- **WHAT THE TASK ASKS**
The word "Coverage" marks the lines you need; copy each of them from the data.

- **AVAILABLE RECORDS**
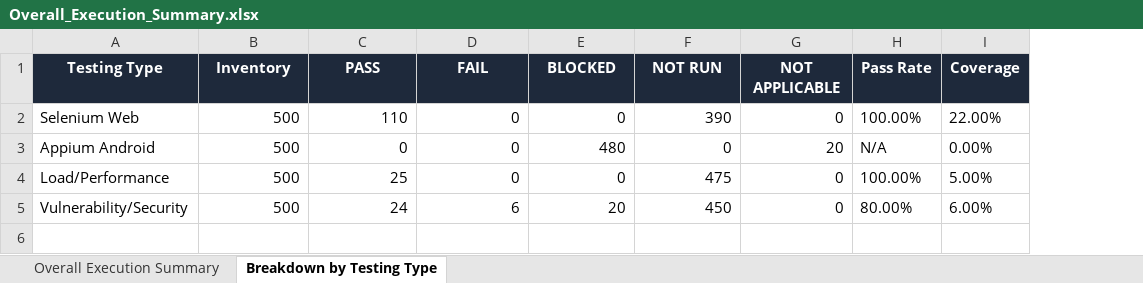
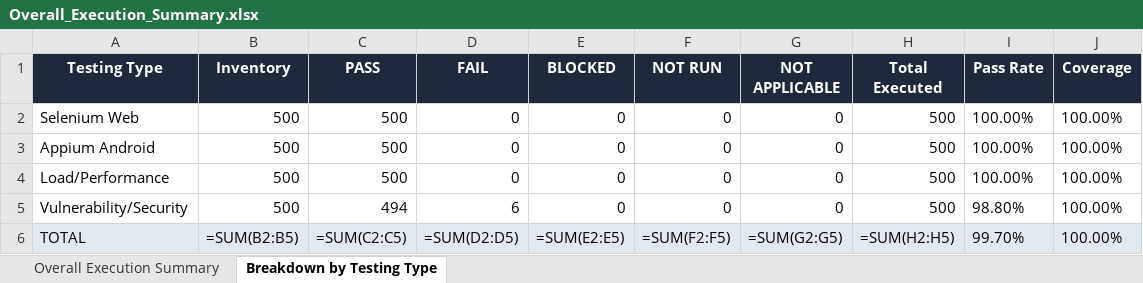
Before and after one commit to 25ad032-prog/MediFlow-Web, an Excel workbook: testing/Overall_Execution_Summary.xlsx, sheet Breakdown by Testing Type, drawn as a sheet; values as stored, in another font and other column widths than the file's, no borders; formulas without a stored value are shown as written; addresses are those after the commit; the diff names each change by its address in the sheet, - before the commit and + after, or states it on an @@ line.

```diff
--- a/testing/Overall_Execution_Summary.xlsx (sheet Breakdown by Testing Type)
+++ b/testing/Overall_Execution_Summary.xlsx (sheet Breakdown by Testing Type)
+column H (Total Executed), rows 2-5: all 500
-C2 (PASS): 110
+C2 (PASS): 500
-F2 (NOT RUN): 390
+F2 (NOT RUN): 0
-J2 (Coverage): 22.00%
+J2 (Coverage): 100.00%
-C3 (PASS): 0
+C3 (PASS): 500
-E3 (BLOCKED): 480
+E3 (BLOCKED): 0
-G3 (NOT APPLICABLE): 20
+G3 (NOT APPLICABLE): 0
-I3 (Pass Rate): N/A
+I3 (Pass Rate): 100.00%
-J3 (Coverage): 0.00%
+J3 (Coverage): 100.00%
-C4 (PASS): 25
+C4 (PASS): 500
-F4 (NOT RUN): 475
+F4 (NOT RUN): 0
-J4 (Coverage): 5.00%
+J4 (Coverage): 100.00%
-C5 (PASS): 24
+C5 (PASS): 494
-E5 (BLOCKED): 20
+E5 (BLOCKED): 0
-F5 (NOT RUN): 450
+F5 (NOT RUN): 0
-I5 (Pass Rate): 80.00%
+I5 (Pass Rate): 98.80%
-J5 (Coverage): 6.00%
+J5 (Coverage): 100.00%
+row 6: TOTAL | =SUM(B2:B5) | =SUM(C2:C5) | =SUM(D2:D5) | =SUM(E2:E5) | =SUM(F2:F5) | =SUM(G2:G5) | =SUM(H2:H5) | 99.70% | 100.00%
```
Also changed, not shown: sheet Overall Execution Summary, testing/Appium_Test_Report.xlsx, testing/Load_Test_Report.xlsx, 23 other files.
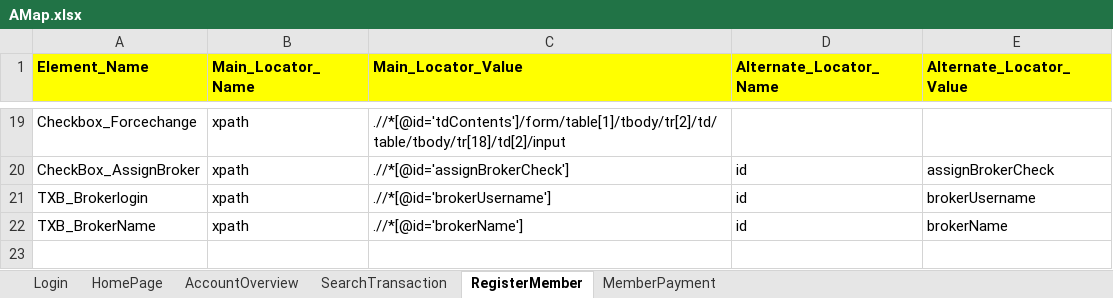
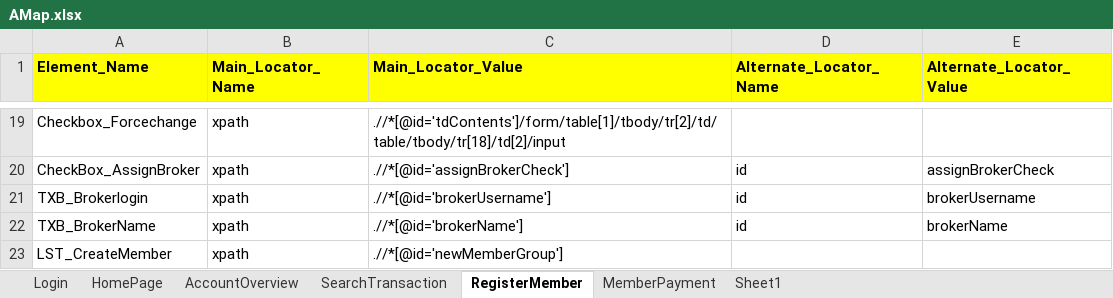
Before and after one commit to mohit-vora/HybridSeleniumTestFramework, an Excel workbook: TestResources/ApplicationMap/AMap.xlsx, sheet RegisterMember, drawn as a sheet; only a part is shown, gaps mark what is left out; values as stored, in another font and other column widths than the file's, no borders; the diff names each change by its address in the sheet, - before the commit and + after, or states it on an @@ line.

```diff
--- a/TestResources/ApplicationMap/AMap.xlsx (sheet RegisterMember)
+++ b/TestResources/ApplicationMap/AMap.xlsx (sheet RegisterMember)
+sheet tab: Sheet1
+row 23: LST_CreateMember | xpath | .//*[@id='newMemberGroup']
```
Also changed, not shown: TestResources/DataMap/Data.xlsx, TestResources/TestCaseSheet.xlsx, 8 other files.
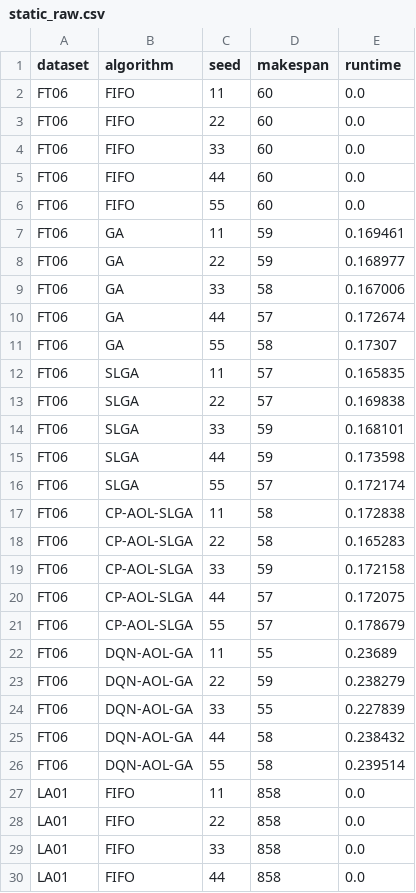
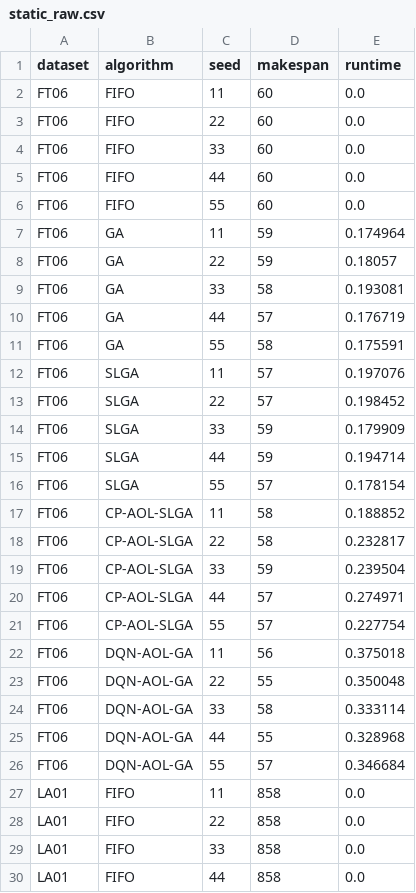
Before and after one commit to FG696-969/smart_shop_scheduler, a CSV file: outputs/experiments/static_raw.csv, drawn as a sheet; only a part is shown; the diff covers the shown part only.

```diff
--- a/outputs/experiments/static_raw.csv
+++ b/outputs/experiments/static_raw.csv
@@ -6,22 +6,22 @@ FT06,FIFO,44,60,0.0
 FT06,FIFO,55,60,0.0
-FT06,GA,11,59,0.169461
-FT06,GA,22,59,0.168977
-FT06,GA,33,58,0.167006
-FT06,GA,44,57,0.172674
-FT06,GA,55,58,0.17307
-FT06,SLGA,11,57,0.165835
-FT06,SLGA,22,57,0.169838
-FT06,SLGA,33,59,0.168101
-FT06,SLGA,44,59,0.173598
-FT06,SLGA,55,57,0.172174
-FT06,CP-AOL-SLGA,11,58,0.172838
-FT06,CP-AOL-SLGA,22,58,0.165283
-FT06,CP-AOL-SLGA,33,59,0.172158
-FT06,CP-AOL-SLGA,44,57,0.172075
-FT06,CP-AOL-SLGA,55,57,0.178679
-FT06,DQN-AOL-GA,11,55,0.23689
-FT06,DQN-AOL-GA,22,59,0.238279
-FT06,DQN-AOL-GA,33,55,0.227839
-FT06,DQN-AOL-GA,44,58,0.238432
-FT06,DQN-AOL-GA,55,58,0.239514
+FT06,GA,11,59,0.174964
+FT06,GA,22,59,0.18057
+FT06,GA,33,58,0.193081
+FT06,GA,44,57,0.176719
+FT06,GA,55,58,0.175591
+FT06,SLGA,11,57,0.197076
+FT06,SLGA,22,57,0.198452
+FT06,SLGA,33,59,0.179909
+FT06,SLGA,44,59,0.194714
+FT06,SLGA,55,57,0.178154
+FT06,CP-AOL-SLGA,11,58,0.188852
+FT06,CP-AOL-SLGA,22,58,0.232817
+FT06,CP-AOL-SLGA,33,59,0.239504
+FT06,CP-AOL-SLGA,44,57,0.274971
+FT06,CP-AOL-SLGA,55,57,0.227754
+FT06,DQN-AOL-GA,11,56,0.375018
+FT06,DQN-AOL-GA,22,55,0.350048
+FT06,DQN-AOL-GA,33,58,0.333114
+FT06,DQN-AOL-GA,44,55,0.328968
+FT06,DQN-AOL-GA,55,57,0.346684
 LA01,FIFO,11,858,0.0
```
Also changed, not shown: 50 edited cells elsewhere in this file, outputs/experiments/static_summary.csv, 11 other files.
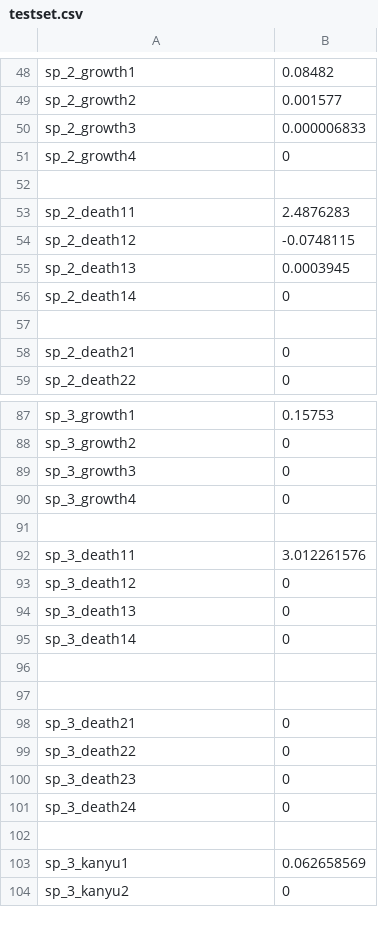
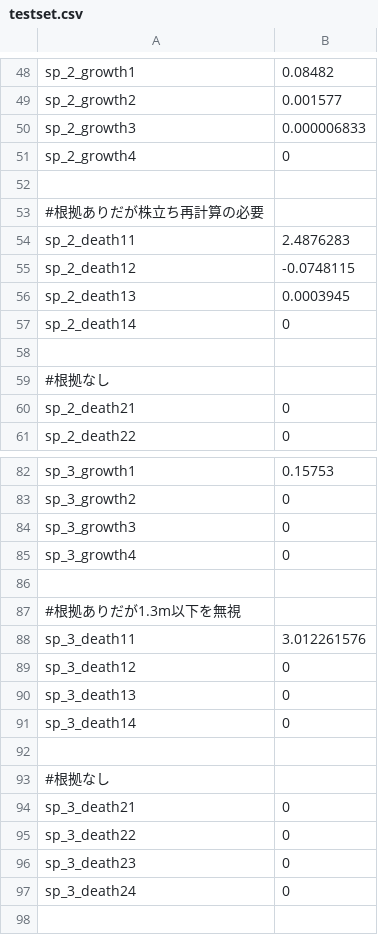
Before and after one commit to m-o-kobe/simulator, a CSV file: data/testset.csv, drawn as a sheet; only a part is shown, gaps mark what is left out; the shorter side is filled out with more unchanged rows; the diff covers the shown part only.

```diff
--- a/data/testset.csv
+++ b/data/testset.csv
@@ -52,2 +52,3 @@
 
+#根拠ありだが株立ち再計算の必要
 "sp_2_death11", 2.4876283
@@ -57,2 +58,3 @@
 
+#根拠なし
 "sp_2_death21", 0
@@ -91,2 +86,3 @@
 
+#根拠ありだが1.3m以下を無視
 "sp_3_death11", 3.012261576
@@ -96,3 +92,3 @@
 
-
+#根拠なし
 "sp_3_death21", 0
```
Also changed, not shown: 17 added rows, 33 removed rows and 8 edited cells elsewhere in this file, data/stat.csv, 6 other files.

- **EXERCISE OUTPUT**
-J2 (Coverage): 22.00%
+J2 (Coverage): 100.00%
-J3 (Coverage): 0.00%
+J3 (Coverage): 100.00%
-J4 (Coverage): 5.00%
+J4 (Coverage): 100.00%
-J5 (Coverage): 6.00%
+J5 (Coverage): 100.00%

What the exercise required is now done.